DATA FOR THIS TASK:
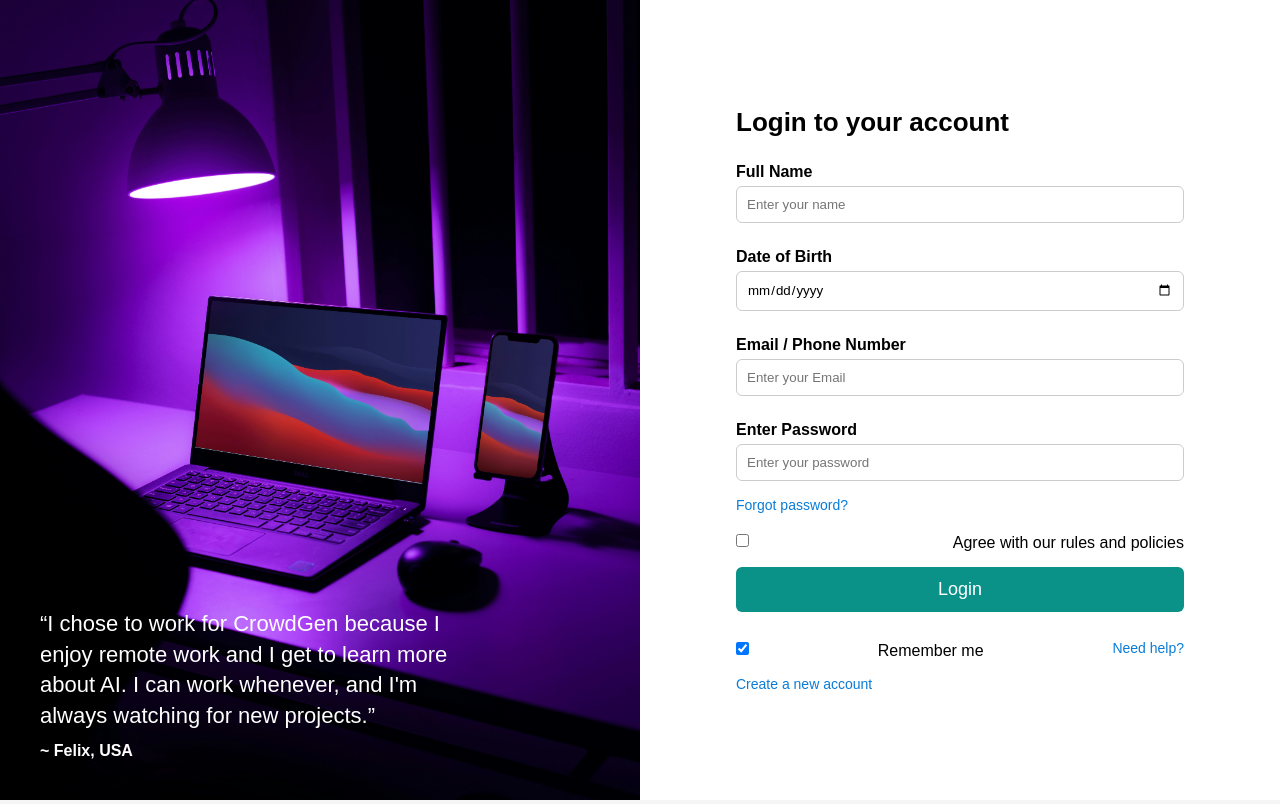
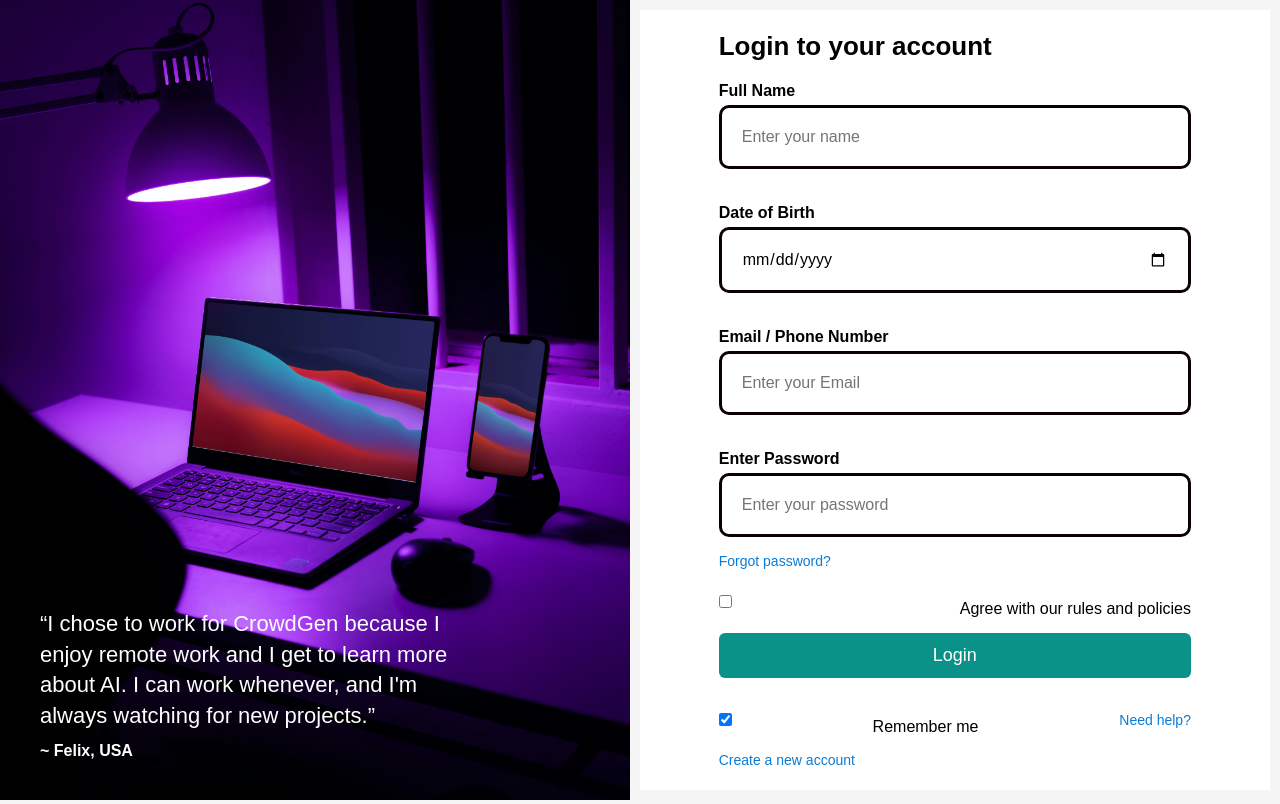
Before and after one commit to Dev-Felix001/login-strong-one-with-any-required-login-credentials., a plain HTML site: page index.html in a window 1280 px wide. Drawn offline with Linux system fonts and the light colour scheme.

Commit message:
Updated login page layout

```diff
--- a/stlye.css
+++ b/stlye.css
@@ -2,7 +2,9 @@
   margin: 0;
   padding: 0;
   box-sizing: border-box;
-  font-family: Arial, sans-serif;
+  font-family: "Prolific", sans-serif;
+  font-size:medium;
+
 }
 
 body {
@@ -52,7 +54,8 @@ body {
   display: flex;
   justify-content: center;
   align-items: center;
-  padding: 40px;
+  padding: 20px;
+  margin: 10px;
 }
 
 form {
@@ -60,13 +63,13 @@ form {
 }
 
 form h1 {
-  margin-bottom: 25px;
+  margin-bottom: 10px;
   font-size: 26px;
 }
 
 label {
   font-weight: bold;
-  margin: 10px 0 5px;
+  margin: 20px 0 5px;
   display: block;
 }
 
@@ -74,9 +77,10 @@ input[type="text"],
 input[type="password"],
 input[type="date"] {
   width: 100%;
-  padding: 10px;
+  padding: 20px;
   border: 1px solid #ccc;
-  border-radius: 6px;
+  border-radius: 10px;
+  border: 3px solid #0b0101;
   margin-bottom: 15px;
 }
 
```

EXERCISE DIRECTIONS: Gather every line from the listing above in which the word "bottom" appears.

RESPONSE BOX:
-  margin-bottom: 25px;
+  margin-bottom: 10px;
   margin-bottom: 15px;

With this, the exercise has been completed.